The Conjuring James Wan

The Seventies in all their horror-film glory, with special reverence paid to The Exorcist, are back (again). Better yet, what scared people in polyester is still perfectly scary now. Cherry-picking some of the best tropes from a golden era, director of The Conjuring James Wan, with screenwriters Chad and Carey Hayes, combines the ambiance of horror’s leisure-suit heyday with the more recent brand of well-timed what’s-that-in-the-mirror scares.

Carolyn and Roger Perron (Lili Taylor and Ron Livingston) have just moved into a remote Rhode Island home with their brood of five daughters. So many young women under one roof immediately invokes its own mythology of sisterhood, but it’s not long before the corrupting devil infects their feminine paradise and threatens to destroy it. Luckily, demonologist power couple Lorraine and Ed Warren (Vera Farmiga and Patrick Wilson) are available and willing to come to the rescue. When the Perron girls start getting yanked out of their beds at night and Mom wakes up with bruises, they call in the Warrens to help restore normalcy to their lives.

Both Livingston and Wilson are affable and welcome presences on screen, but The Conjuring unquestionably belongs to its women. Of the ghost-hunting duo, Lorraine is an actual psychic able to communicate with the beyond—a useful talent in their line of work, but one that takes its toll. Similarly, the haunting malevolence in the house latches on to Carolyn almost exclusively and, through her, the children, leaving her husband largely out of the picture. Roger and Ed do what they can, but the men are mostly relegated to the observation deck, while the women prove to be far more empathetic and therefore appealing as souls for the demons to invade.

The Conjuring James Wan

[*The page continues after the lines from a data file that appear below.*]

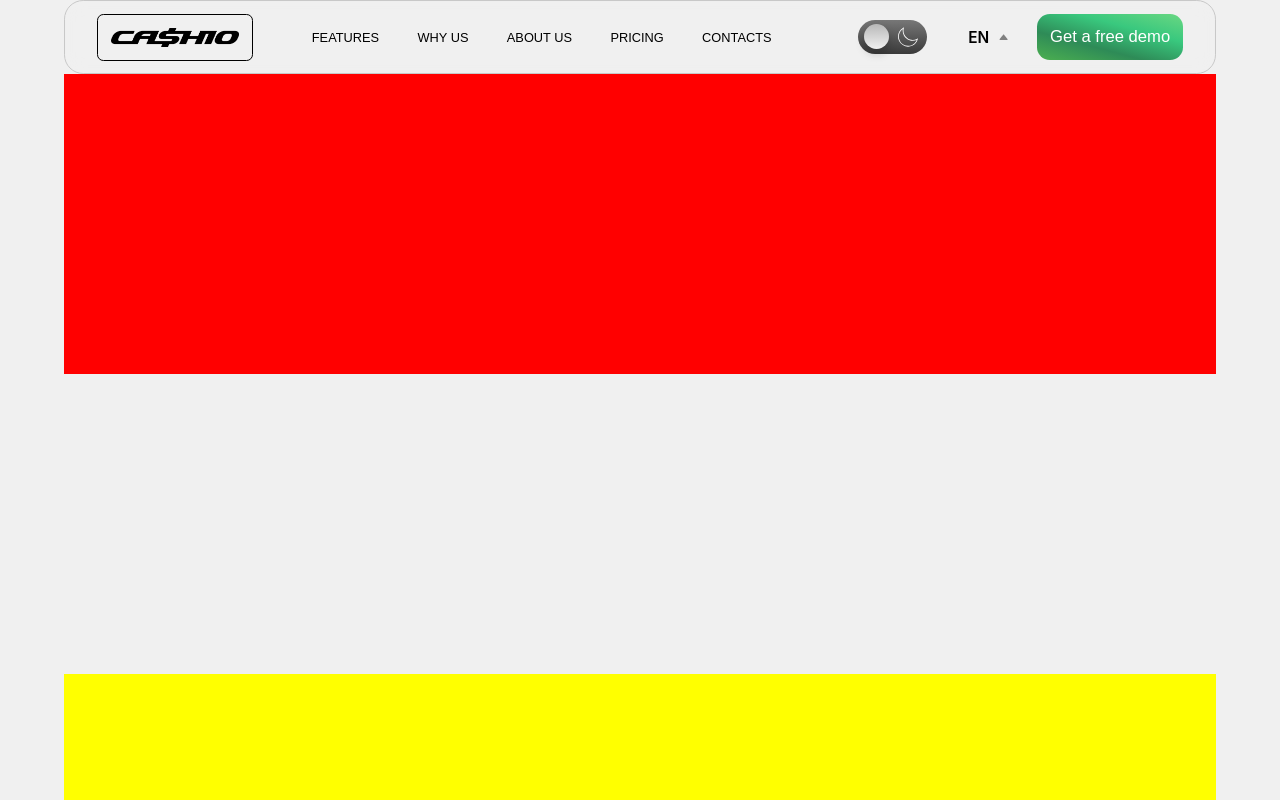
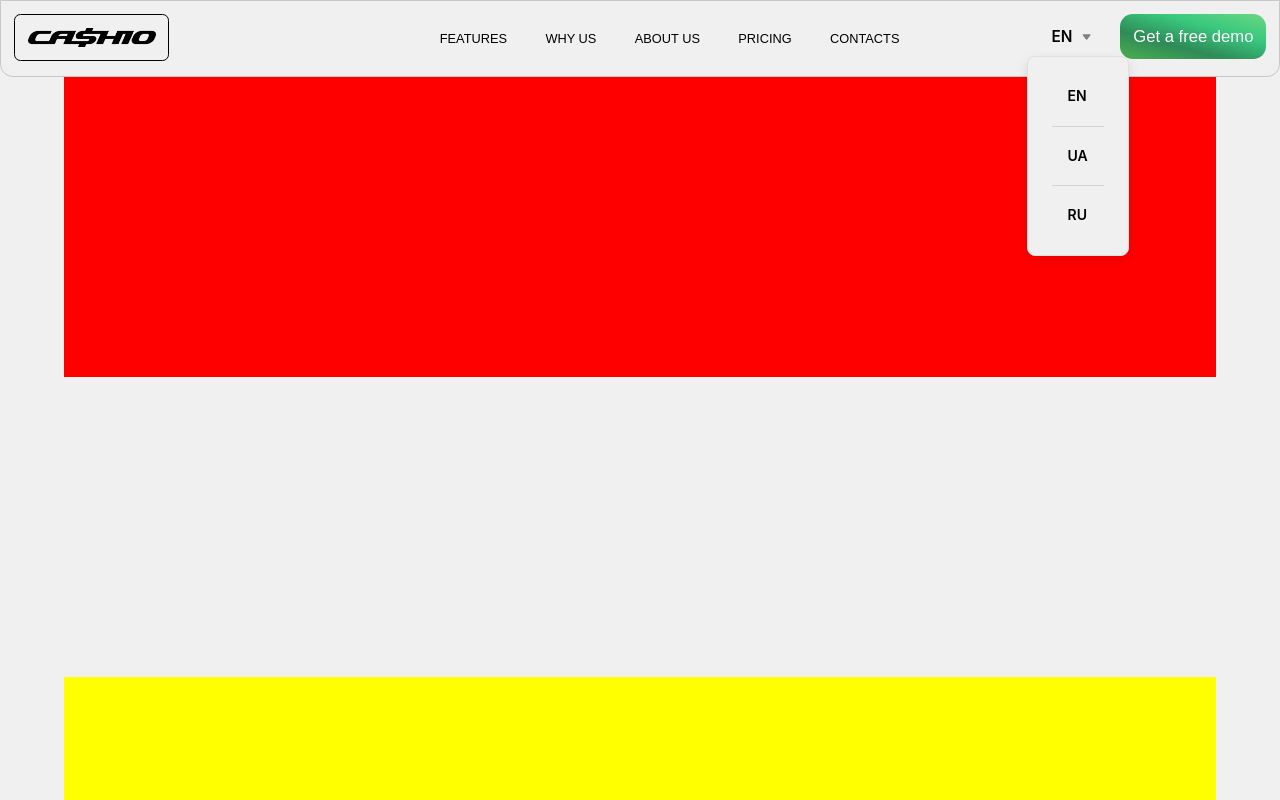
Before and after one commit to RevaGee/Cashio, a React (Create React App) app: page / in a window 1280 px wide. Both pictures are taken after a click on the item "EN". Shown: the top 800 px of the page. Built offline with nearby package versions, Linux system fonts and the light colour scheme.

Commit message:
corrected header styles, added onClick to language

```diff
--- a/src/components/Header/index.tsx
+++ b/src/components/Header/index.tsx
@@ -6,11 +6,15 @@ import DarkMode from '../DarkMode/DarkMode';
 
 export const Header = () => {
 	const [open, isOpen] = useState(false);
+	const [language, isLanguage] = useState(false);
 	const handleTelegramLink = () => {
 		window.open('https://t.me/zheka_revor', '_blank');
 	};
 	const handleClick = () => {
 		isOpen(!open);
+	};
+    const handleLanguageClick = () => {
+		isLanguage(!language);
 	};
 	return (
 		<div className={open ? 'mobile_header' : 'header'}>
@@ -18,7 +22,7 @@ export const Header = () => {
 				<div className='logo'>
 					<img src={Logo} alt='' />
 				</div>
-				<div>
+				<div className = "nav_block">
 					<nav className={open ? 'show_menu' : 'navigation'}>
 						<ul className='nav__links'>
 							<li>
@@ -41,17 +45,16 @@ export const Header = () => {
 				</div>
 			</div>
 			<div className='right_side'>
-				<DarkMode />
 				<div className='language'>
 					<ul className='nav-links'>
-						<li className='nav-link services'>
+						<li className='nav-link services' onClick={handleLanguageClick}>
 							<a>
 								EN
-								<span className='material-icons dropdown-icon'>
+								<span className='material-icons dropdown-icon' style={language?{transform:"rotate(180deg)"}:{}}>
 									<ArrowUp />
 								</span>
 							</a>
-							<ul className='drop-down'>
+							<ul className='drop-down' style={language?{display:'block',justifyContent:'center'}:{}}>
 								<li>EN</li>
 								<div className='location-line'></div>
 								<li>UA</li>
--- a/src/components/Header/styles.scss
+++ b/src/components/Header/styles.scss
@@ -1,9 +1,10 @@
 .mobile_header {
 	margin: 0 auto;
 	width: 100%;
-	height: fit-content;
+    height: 35vw;
+    border-bottom-left-radius: 1vw;
+    border-bottom-right-radius: 1vw;
 	border: 1px solid grey;
-	border-radius: 1vw;
 	position: sticky;
 	top: 0;
 	left: 5%;
@@ -14,6 +15,7 @@
 	align-items: center;
 	justify-content: space-between;
 	padding: 1vw 1vw;
+    transition: 0.3s ease;
 
 	.left_side {
 		display: flex;
@@ -37,17 +39,30 @@
 			width: 10vw;
 			position: fixed;
 		}
+        .nav_block{
+          border-top: 1px solid gray;
+          width: 100%;
+          position: fixed;
+          left: 0;
+          top: 20%;
+        }
 
 		.nav__links {
 			list-style: none;
 			display: flex;
 			font-size: 1vw;
+            margin: 0;
+            padding: 0;
 
 			li {
 				padding: 0 1.5vw;
+                &:first-child{
+                  margin-top: 1vw;
+                }
 
 				&:last-child {
 					padding-right: 0;
+                    margin-bottom: 0;
 				}
 
 				a {
@@ -55,7 +70,7 @@
 					font-weight: 500;
 					color: var(--text_color);
 					text-decoration: none;
-					transition: all 0.3s ease;
+                    font-size: 2vw;
 
 					&:hover {
 						color: #3b9f46;
@@ -90,10 +105,11 @@
 
 .header {
 	margin: 0 auto;
-	width: 90%;
-	height: fit-content;
+	width: 100%;
+	height: 6vw;
 	border: 1px solid #c8c8c8;
-	border-radius: 1.5vw;
+    border-bottom-left-radius: 1vw;
+    border-bottom-right-radius: 1vw;
 	position: sticky;
 	top: 0;
 	left: 5%;
@@ -102,9 +118,9 @@
 	box-sizing: border-box;
 	display: flex;
 	align-items: center;
-	justify-content: space-between;
+	justify-content: center;
 	padding: 1vw 2.5vw;
-
+    transition: 0.3s ease;
 	.left_side {
 		display: flex;
 		align-items: center;
@@ -113,9 +129,11 @@
 			border-radius: 0.5vw;
 			padding: 1vw;
 			cursor: pointer;
-			position: relative;
 			width: 10vw;
 			height: 1.5vw;
+            position: fixed;
+            left: 1vw;
+            top: 1vw;
 		}
 		img {
 			width: 10vw;
@@ -149,6 +167,9 @@
 	.right_side {
 		display: flex;
 		align-items: center;
+        position: fixed;
+        right: 1vw;
+        top: 1vw;
 		.demo {
 			color: #ffffff;
 			margin-left: 1vw;
@@ -197,7 +218,6 @@
 
 .drop-down {
 	position: absolute;
-	// padding: 0.5rem 0;
 	margin: 0.5rem -0.5rem;
 	background: rgb(240, 240, 240);
 	color: black;
@@ -227,15 +247,17 @@
 
 .nav-link:hover {
 	background: #e0e0e0;
-	// color: #fff;
 	border-radius: 0.5rem;
 }
 
+
 .services {
-	&:hover .drop-down {
-		display: block;
-		justify-content: center;
-	}
+	/*&:hover {
+		.drop-down{
+			display: block;
+			justify-content: center;
+		}
+	}*/
 
 	a {
 		display: flex;
@@ -251,11 +273,6 @@
 		display: flex;
 		align-items: center;
 		width: 1.5vw;
-		fill: gray;
-	}
-
-	&:hover .dropdown-icon {
-		transform: rotate(180deg);
 		fill: gray;
 	}
 }
@@ -339,9 +356,10 @@ input[type='checkbox']:checked ~ .bar .middle {
 		display: flex;
 		flex-direction: column;
 		li {
-			margin-bottom: 20px;
+          transition: 0.5s ease;
+			margin-bottom: 3vw;
 			a {
-				font-size: 16px;
+				font-size: 1vw;
 			}
 		}
 	}
@@ -349,20 +367,7 @@ input[type='checkbox']:checked ~ .bar .middle {
 @media (max-width: 768px) {
 	.navigation {
 		position: absolute;
-		width: 100%;
-		left: 0;
 		top: -200px;
-		transition: 0.3s ease;
-		.nav__links {
-			display: flex;
-			flex-direction: column;
-			li {
-				margin-bottom: 20px;
-				a {
-					font-size: 16px;
-				}
-			}
-		}
 	}
 	.burger {
 		display: flex;
```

The Conjuring has just enough tongue-in-cheek visual elements—like the goofy yellow font introducing the film’s title and “true-story” origins, the ostentatious zooms, and the prevalence of high-waist jeans—to maintain an element of levity without undermining the film's frights. The period touches never distract from the deft storytelling, in which Wan juggles two separate families and their distinct wants, fears, and stakes. The Perrons and the Warrens find their lives colliding temporarily, but their plotlines are discrete. Ed and Lorraine are still dealing with the aftereffects of an exorcism gone wrong, and are weighing their desire to help people against their own self-preservation. The Perrons on the other hand are only just learning of a world beyond as they start fresh in a new town. As the thematic emphasis jockeys between their stories, multiple events often occur simultaneously, particularly toward the climax, giving the film a swift pace and a tension that primes the audience to jump.

Judging from The Conjuring and Insidious, Wan appears to be on an admirable mission as a director to reinvigorate horror’s arsenal of scares with storytelling that actually makes sense. What results is a tried-and-true call-and-response: the house sighs, the ghosts whisper and pop, and we yelp as if the spirit moved us.